Actually I should maybe blog about this sometime because it's an issue that has affected my Nan's care and Mr Man's care. And if my family read it... well at least they'll know how I feel.

Thank you for the advice about online shopping Tilly, and for you well wishes. x

Robert said...

You know, I could have written that post myself. I recognise all the problems and thoughts.

I have grown-up daughters who are....quite....willing to help me when it doesn't put them out too much. They WILL do what's required when I'm incapacitated or have an unavoidable non-reschedule-able appointment, but like you, I'm reluctant to ask for assistance. But to be fair, they're always available for their youngest siblings.

I've thought about this...am I ASHAMED to ask for help - is it an admission that I'm not totally independent?...am I EMBARRASSED to ask for help?...do I feel GUILTY when asking because it's MY problem & I don't want to inflict it on others?

My wife & I use online shops for the majority of our purchases (because of her particular problem). If you start doing this before you HAVE to, then it's easy to continue when things aren't going so well. (Iceland is another company who deliver in many areas.)

On your previous post, you commented on the lack of information given to carers and those requiring care about what financial and/or practical help is available. In my dealings with social services over the last 20-something years (mostly about my son, who has severe learning difficulties), it is apparent that their no.1 priority is containing their budget. I am lucky because I am a good communicator, good at research and VERY persistent - so I generally get what's due...eventually. (I have just recently sorted out mt son's accommodation - after a six-month struggle!) But I am totally aware that others less fortunate than I constantly lose out. And that can't be fair.

Mr Mans Wife said...

Thank you for your comment Robert. Once again it illustrates how all carers have the same problems.

Re: information and services - I agree, they all have a budget to stick to and so make it very awkward for people to get the help they need. Well done for persisting. Unfortunately so many people don't have the emotional strength to continue doing that. I've reached the end of my tether in my fight against respite cut backs and the problems associated with that. I shall write about that in depth soon.

Robert said...

Caring for Marie at Christmas is not very onerous. And she's been improving recently, so I can risk being optimistic for 2008.

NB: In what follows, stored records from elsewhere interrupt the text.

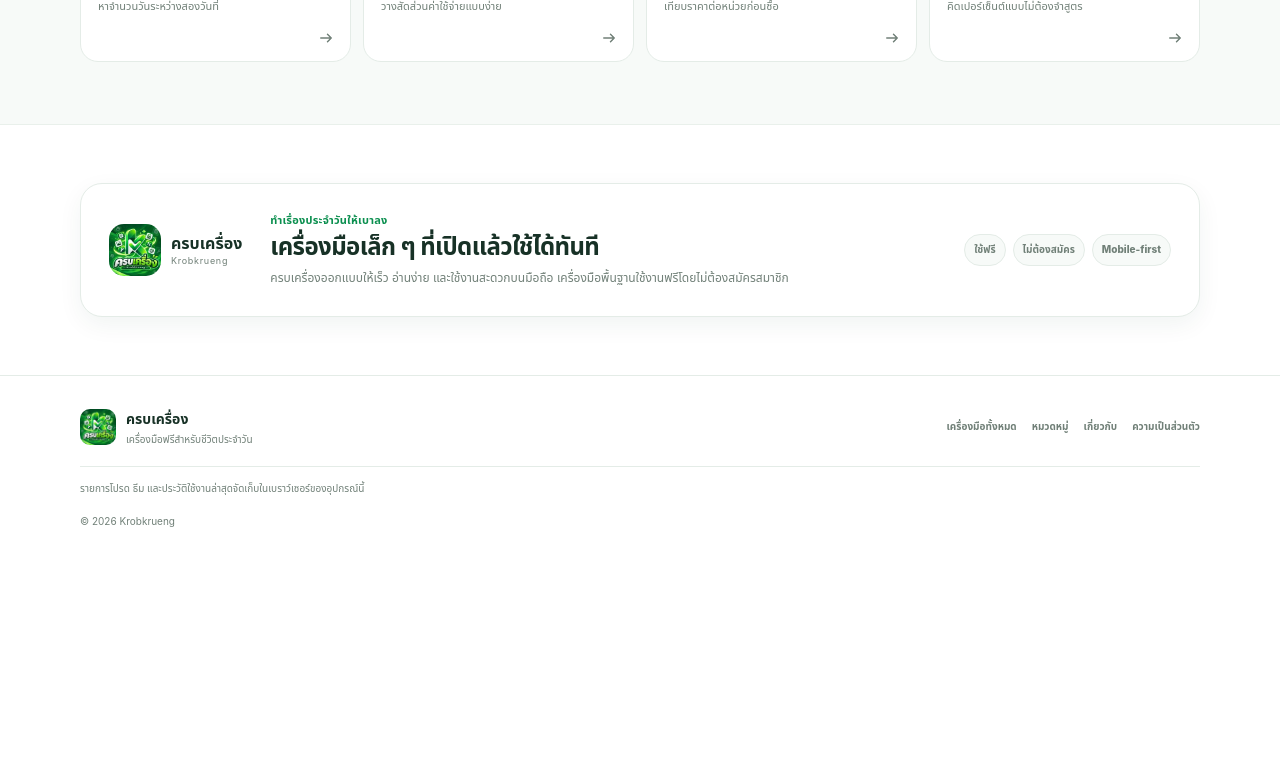
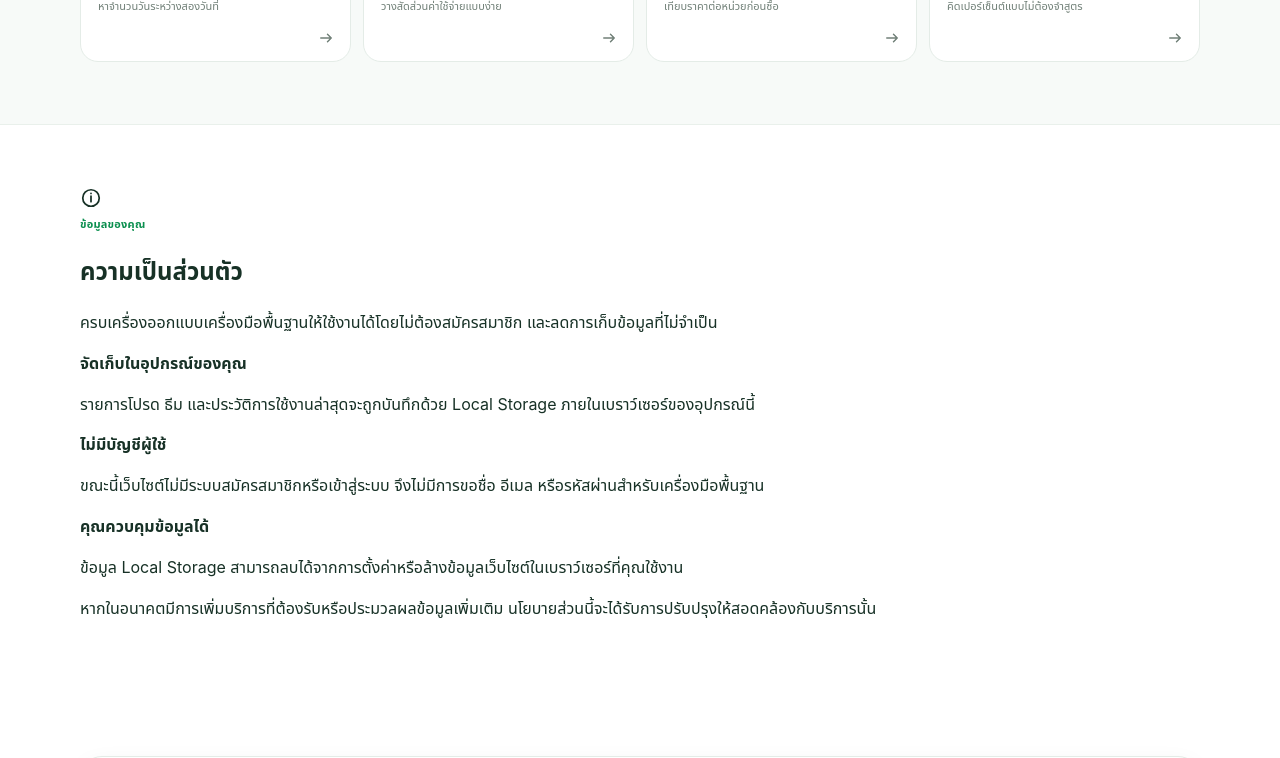
Before and after one commit to UnknownCode-2026/krobkrueng, a Next.js app: page / in a window 1280 px wide. Shown: the part 1940-2698 px from the top of the page. Before the commit the page ends 2508 px from the top, so only its background shows below. Built offline with nearby package versions, Linux system fonts and the light colour scheme.

Commit message:
feat: add homepage privacy section

```diff
--- a/app/page.tsx
+++ b/app/page.tsx
@@ -371,6 +371,34 @@ export default function HomePage() {
           </div>
         </section>
 
+        <section id="privacy" className="section privacy-section">
+          <div className="shell privacy-card">
+            <div className="privacy-heading">
+              <span className="privacy-icon"><UiIcon name="info" size={22} /></span>
+              <div>
+                <span className="kicker">ข้อมูลของคุณ</span>
+                <h2>ความเป็นส่วนตัว</h2>
+                <p>ครบเครื่องออกแบบเครื่องมือพื้นฐานให้ใช้งานได้โดยไม่ต้องสมัครสมาชิก และลดการเก็บข้อมูลที่ไม่จำเป็น</p>
+              </div>
+            </div>
+            <div className="privacy-grid">
+              <article>
+                <strong>จัดเก็บในอุปกรณ์ของคุณ</strong>
+                <p>รายการโปรด ธีม และประวัติการใช้งานล่าสุดจะถูกบันทึกด้วย Local Storage ภายในเบราว์เซอร์ของอุปกรณ์นี้</p>
+              </article>
+              <article>
+                <strong>ไม่มีบัญชีผู้ใช้</strong>
+                <p>ขณะนี้เว็บไซต์ไม่มีระบบสมัครสมาชิกหรือเข้าสู่ระบบ จึงไม่มีการขอชื่อ อีเมล หรือรหัสผ่านสำหรับเครื่องมือพื้นฐาน</p>
+              </article>
+              <article>
+                <strong>คุณควบคุมข้อมูลได้</strong>
+                <p>ข้อมูล Local Storage สามารถลบได้จากการตั้งค่าหรือล้างข้อมูลเว็บไซต์ในเบราว์เซอร์ที่คุณใช้งาน</p>
+              </article>
+            </div>
+            <p className="privacy-footnote">หากในอนาคตมีการเพิ่มบริการที่ต้องรับหรือประมวลผลข้อมูลเพิ่มเติม นโยบายส่วนนี้จะได้รับการปรับปรุงให้สอดคล้องกับบริการนั้น</p>
+          </div>
+        </section>
+
         <section id="about" className="section about-section">
           <div className="shell about-card">
             <div className="about-brand">
@@ -387,7 +415,7 @@ export default function HomePage() {
         </section>
       </main>
 
-      <footer id="privacy" className="footer">
+      <footer className="footer">
         <div className="shell footer-grid">
           <div className="footer-brand">
             <Logo className="footer-logo" />
@@ -399,7 +427,7 @@ export default function HomePage() {
             <a href="#about">เกี่ยวกับ</a>
             <a href="#privacy">ความเป็นส่วนตัว</a>
           </div>
-          <div className="privacy-note">รายการโปรด ธีม และประวัติใช้งานล่าสุดจัดเก็บในเบราว์เซอร์ของอุปกรณ์นี้</div>
+          <div className="privacy-note">ข้อมูลการตั้งค่าพื้นฐานจัดเก็บในเบราว์เซอร์ของอุปกรณ์นี้ <a href="#privacy">อ่านเรื่องความเป็นส่วนตัว</a></div>
           <span className="copyright">© 2026 Krobkrueng</span>
         </div>
       </footer>
```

I hope that 2008 will be an enjoyable year for you. In the meantime, have a happy Christmas.

Best wishes!

Mr Mans Wife said...

Thank you Robert. I hope you enjoy the holidays with Marie and the rest of your family.